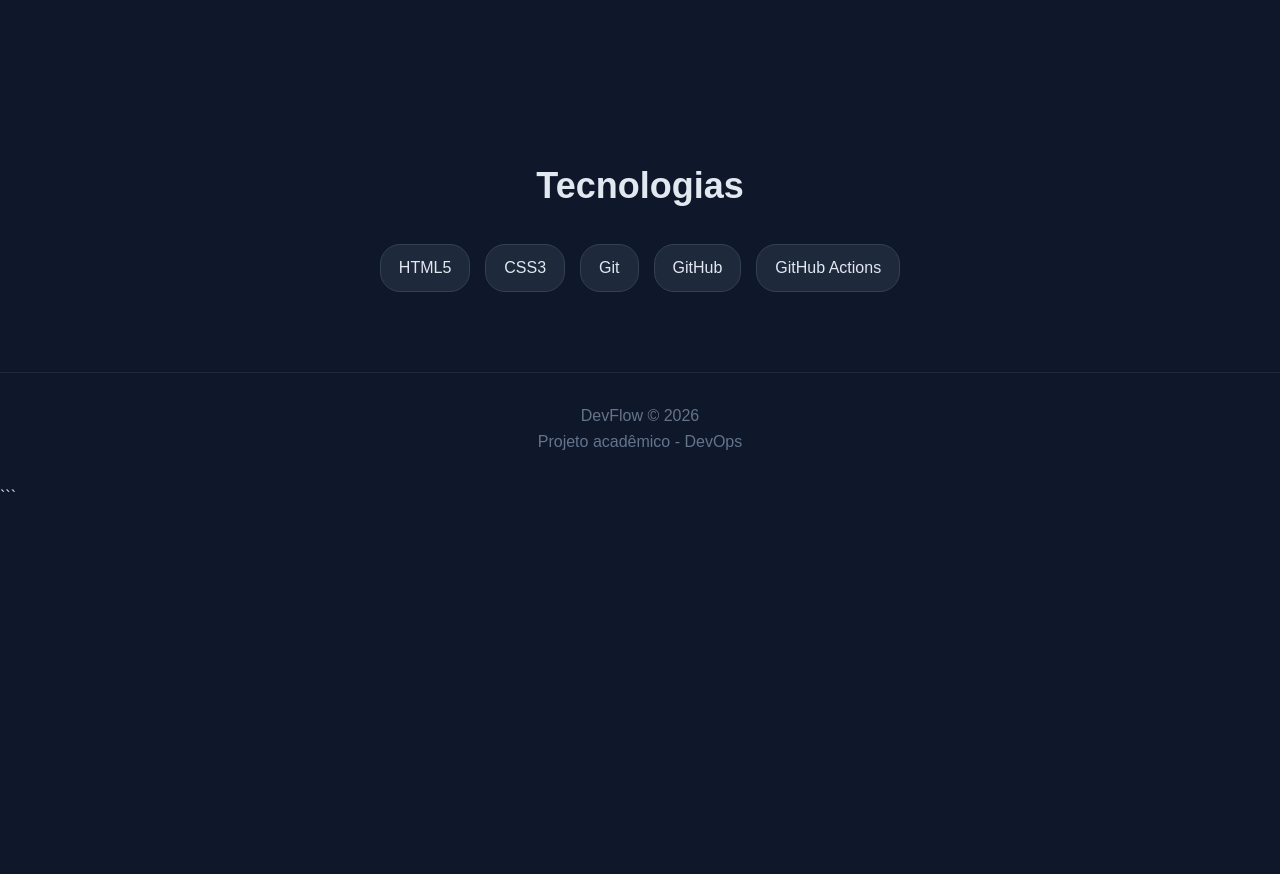
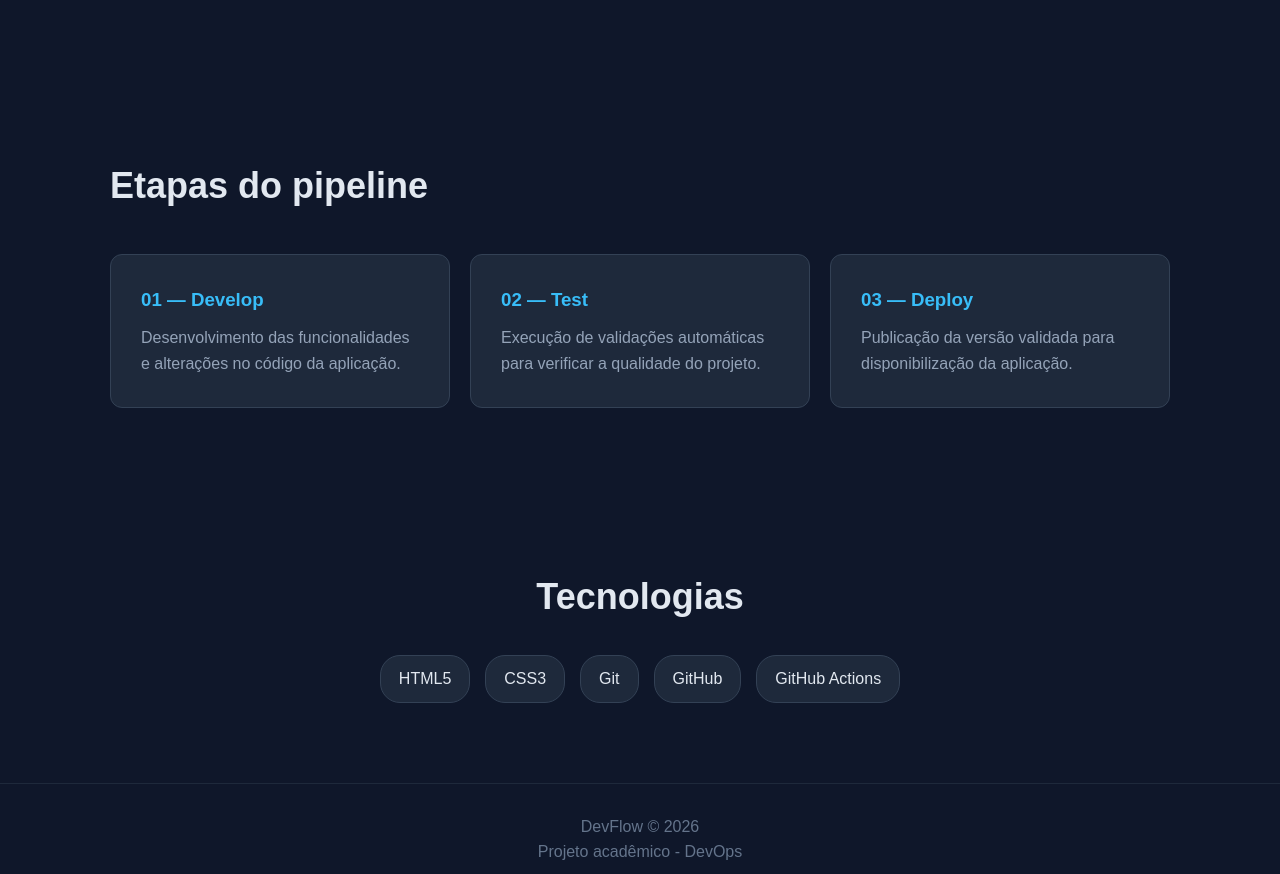
Before and after one commit to furlan39/devflow-pucpr, a plain HTML site: page index.html in a window 1280 px wide. Shown: the part 2459-3333 px from the top of the page. Before the commit the page ends 2969 px from the top, so only its background shows below. Drawn offline with Linux system fonts and the light colour scheme.

Commit message:
feat: adiciona etapas do pipeline

```diff
--- a/index.html
+++ b/index.html
@@ -450,6 +450,40 @@
 
 </section>
 
+<section class="section">
+
+    <h2>Etapas do pipeline</h2>
+
+    <div class="cards">
+
+        <div class="card">
+            <h3>01 — Develop</h3>
+            <p>
+                Desenvolvimento das funcionalidades e alterações
+                no código da aplicação.
+            </p>
+        </div>
+
+        <div class="card">
+            <h3>02 — Test</h3>
+            <p>
+                Execução de validações automáticas para verificar
+                a qualidade do projeto.
+            </p>
+        </div>
+
+        <div class="card">
+            <h3>03 — Deploy</h3>
+            <p>
+                Publicação da versão validada para disponibilização
+                da aplicação.
+            </p>
+        </div>
+
+    </div>
+
+</section>
+
         <section id="tecnologias" class="section technologies">
 
             <h2>
```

::::

What the task asks:
From the first line to the last, write out the data exactly, dropping any pictures.

Solution:
Before and after one commit to furlan39/devflow-pucpr, a plain HTML site: page index.html in a window 1280 px wide. Shown: the part 2459-3333 px from the top of the page. Before the commit the page ends 2969 px from the top, so only its background shows below. Drawn offline with Linux system fonts and the light colour scheme.

Commit message:
feat: adiciona etapas do pipeline

```diff
--- a/index.html
+++ b/index.html
@@ -450,6 +450,40 @@
 
 </section>
 
+<section class="section">
+
+    <h2>Etapas do pipeline</h2>
+
+    <div class="cards">
+
+        <div class="card">
+            <h3>01 — Develop</h3>
+            <p>
+                Desenvolvimento das funcionalidades e alterações
+                no código da aplicação.
+            </p>
+        </div>
+
+        <div class="card">
+            <h3>02 — Test</h3>
+            <p>
+                Execução de validações automáticas para verificar
+                a qualidade do projeto.
+            </p>
+        </div>
+
+        <div class="card">
+            <h3>03 — Deploy</h3>
+            <p>
+                Publicação da versão validada para disponibilização
+                da aplicação.
+            </p>
+        </div>
+
+    </div>
+
+</section>
+
         <section id="tecnologias" class="section technologies">
 
             <h2>
```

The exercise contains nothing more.